* The country has moved from a negative growth rate at the beginning of the 1990s to a rate of 2 per cent in 1994 and 7 per cent in 1995, and should achieve a rate exceeding 7 per cent in 1996;
* public and private investments are recovering;
* public and private savings are clearly on the rise;
* the devaluation of the CFA franc has restored the country's competitiveness and resulted in a sharp increase in exports.
The satisfactory results of the macroeconomic aggregates have enabled us to make significant headway in the social sectors, particularly in the areas of health, education and employment.
We are convinced that our integration into the international trade system will depend largely on our ability to participate actively in the WTO, to exercise our rights and to fulfil our obligations.
In short, our entire development policy must carry the stamp of globalization and liberalization. That is why we feel more than ever that the time is ripe for our partners to step up their support for our efforts to achieve sustainable development, bearing in mind the need for coherence in their decisions.
I cannot end my statement without addressing the subject of the new issues:
1. Trade and investment
There is a real need in this connection to monitor and coordinate investments at the international level. After all, trade and investment are clearly two sides of the same coin. Thus, without interfering in the work being done at UNCTAD, the WTO could act as a forum for discussion in the framework of an educational process which could lead to the negotiation of an international treaty if all parties deemed such a treaty necessary.
2. Trade and environment
Although trade and environment is not strictly speaking a new issue in trade negotiations, discussions within the Committee on Trade and Environment have given rise to the concern that measures and policies aimed at protecting the environment might simply serve as an excuse for imposing protectionist measures within a country's borders or for introducing additional conditions without considering the interests of the developing countries.
3. Labour standards
Côte d'Ivoire has always been able to adapt its labour codes to the recommendations of the International Labour Organization (ILO), which rehabilitate the private sector, guaranteeing the rights of salaried employees.

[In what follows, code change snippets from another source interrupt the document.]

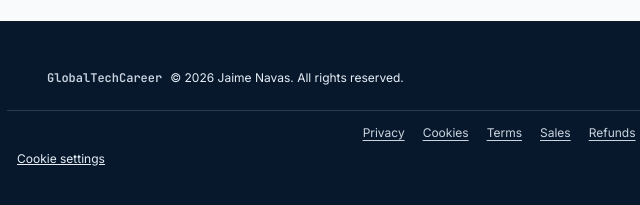
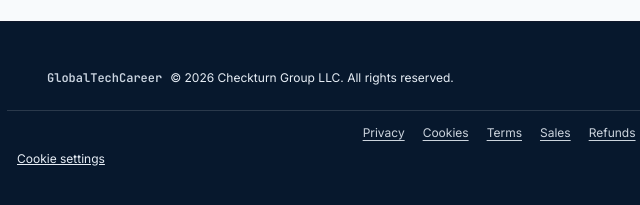
Before and after one commit to andreinavas505/globaltechcareer, a plain HTML site: page cloud-devops/index.html in a window 1280 px wide. Shown: the part 5094-5299 px from the top of the page, 17-657 px from the left. Drawn offline with nearby package versions, Linux system fonts and the light colour scheme; files whose address does not match are found by name.

Commit message:
Use Checkturn Group LLC in footer copyright

```diff
--- a/cloud-devops/index.html
+++ b/cloud-devops/index.html
@@ -1056,7 +1056,7 @@ main#top>section:first-of-type.cloud-hero-banner>.gtc-hero-product{
     <div class="max-w-6xl mx-auto flex flex-col sm:flex-row items-center justify-between gap-4">
       <div class="flex items-center gap-2">
         <span class="font-mono font-bold text-slate-300">GlobalTechCareer</span>
-        <span>© 2026 Jaime Navas. All rights reserved.</span>
+        <span>© 2026 Checkturn Group LLC. All rights reserved.</span>
       </div>
       <p class="text-center sm:text-right max-w-md">
         Independent educational resources. Outcomes depend on your experience, preparation, and market conditions.
```
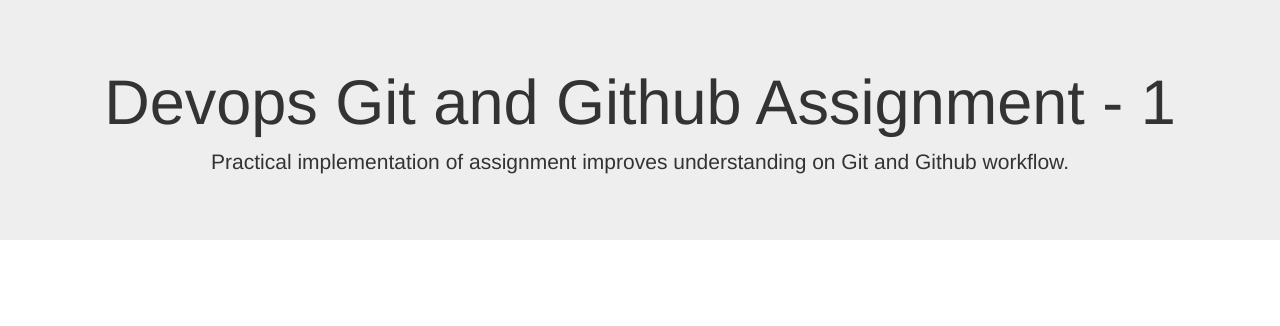
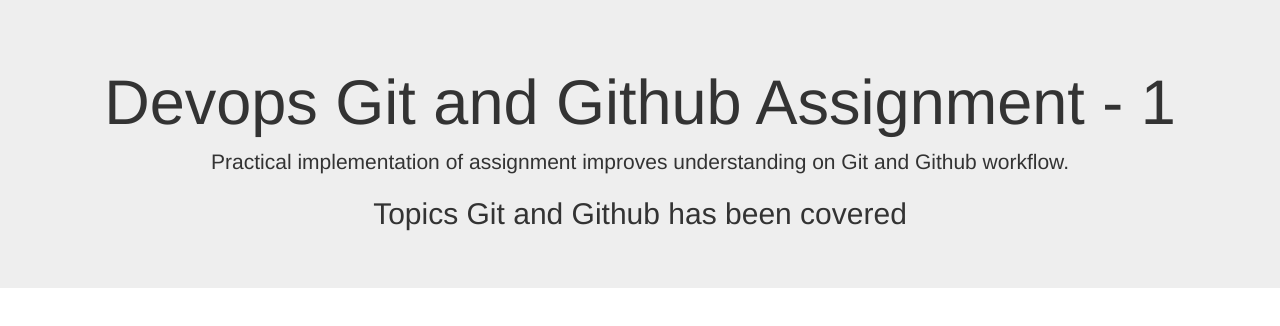
Before and after one commit to madhurbits/Devops-assignment-1, a plain HTML site: page index.html in a window 1280 px wide. Drawn offline with nearby package versions, Linux system fonts and the light colour scheme.

Commit message:
Topics statement added

```diff
--- a/index.html
+++ b/index.html
@@ -13,6 +13,7 @@
 <div class="jumbotron text-center">
   <h1>Devops Git and Github Assignment - 1</h1>
   <p>Practical implementation of assignment improves understanding on Git and Github workflow.</p>
+  <h2>Topics Git and Github has been covered</h2>
 </div>
 
 </body>
```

The Members of the WTO should adopt a more constructive approach to this issue. In condemning the inhuman conditions in which people are called upon to work in certain countries, it is essential to avoid cancelling the comparative advantages of the developing countries in that area and turning labour standards into market protection measures.
4. Competition policy
Côte d'Ivoire considers that in the light of the globalization and liberalization which is taking place, there is a pressing need to draw up international rules governing trade and competition policy.
5. Regional integration
Finally, my country maintains that the issue of regional integration and multilateralism provides the answer to the policy of diversifying production and markets, developing appropriate infrastructural networks and ensuring the rational allocation of resources in the context of enlarged regional markets. Thus, Côte d'Ivoire asks the WTO to support the harmonization of regional trade policy.
When this Conference is over, we would like to think that the international community has been able to identify ways and means to consolidate the achievements of the Uruguay Round and the real prospects of the multilateral trading system.